■ **Exercise objective**:
Return each entry word for word. Leave the images out.

■ **Supplied data**:

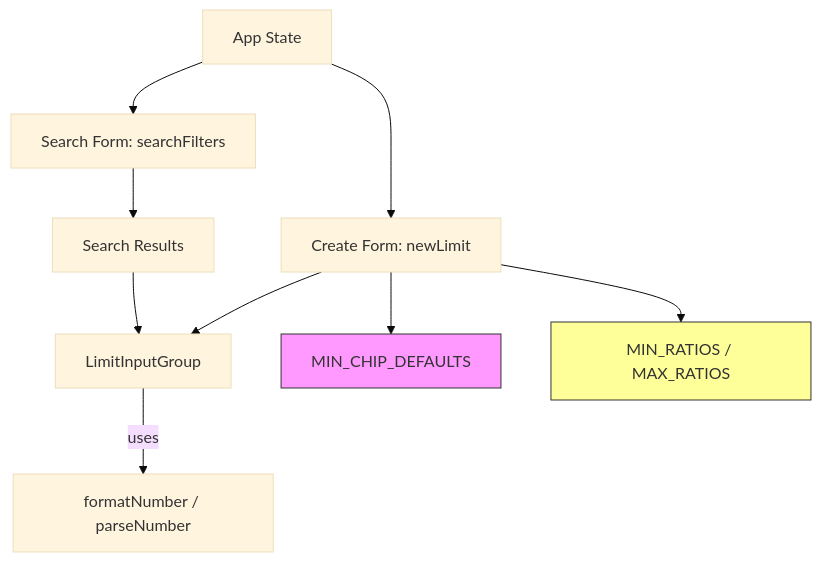
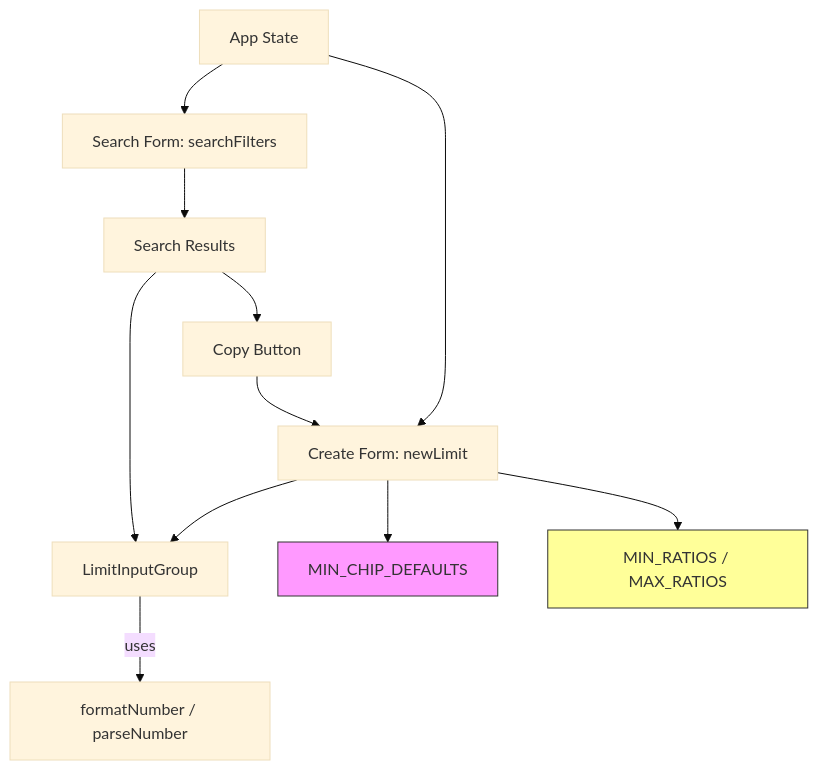
The diagram in README.md (wowisjill-png/op_server), drawn with Mermaid (base theme) before and after one commit. The commit also changed other lines of this file, not shown here.

````diff
--- a/README.md
+++ b/README.md
@@ -80,13 +84,14 @@
 ```mermaid
 flowchart TD
   A[App State] --> B[Create Form: newLimit]
   A --> C[Search Form: searchFilters]
   B --> D[LimitInputGroup]
   D -->|uses| E[formatNumber / parseNumber]
   B --> F[MIN_CHIP_DEFAULTS]
   B --> G[MIN_RATIOS / MAX_RATIOS]
   C --> H[Search Results]
   H --> D
+  H --> I[Copy Button] --> B
   style F fill:#f9f,stroke:#333,stroke-width:1px
   style G fill:#ff9,stroke:#333,stroke-width:1px
 ```
````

■ **Response to the task**:
The diagram in README.md (wowisjill-png/op_server), drawn with Mermaid (base theme) before and after one commit. The commit also changed other lines of this file, not shown here.

````diff
--- a/README.md
+++ b/README.md
@@ -80,13 +84,14 @@
 ```mermaid
 flowchart TD
   A[App State] --> B[Create Form: newLimit]
   A --> C[Search Form: searchFilters]
   B --> D[LimitInputGroup]
   D -->|uses| E[formatNumber / parseNumber]
   B --> F[MIN_CHIP_DEFAULTS]
   B --> G[MIN_RATIOS / MAX_RATIOS]
   C --> H[Search Results]
   H --> D
+  H --> I[Copy Button] --> B
   style F fill:#f9f,stroke:#333,stroke-width:1px
   style G fill:#ff9,stroke:#333,stroke-width:1px
 ```
````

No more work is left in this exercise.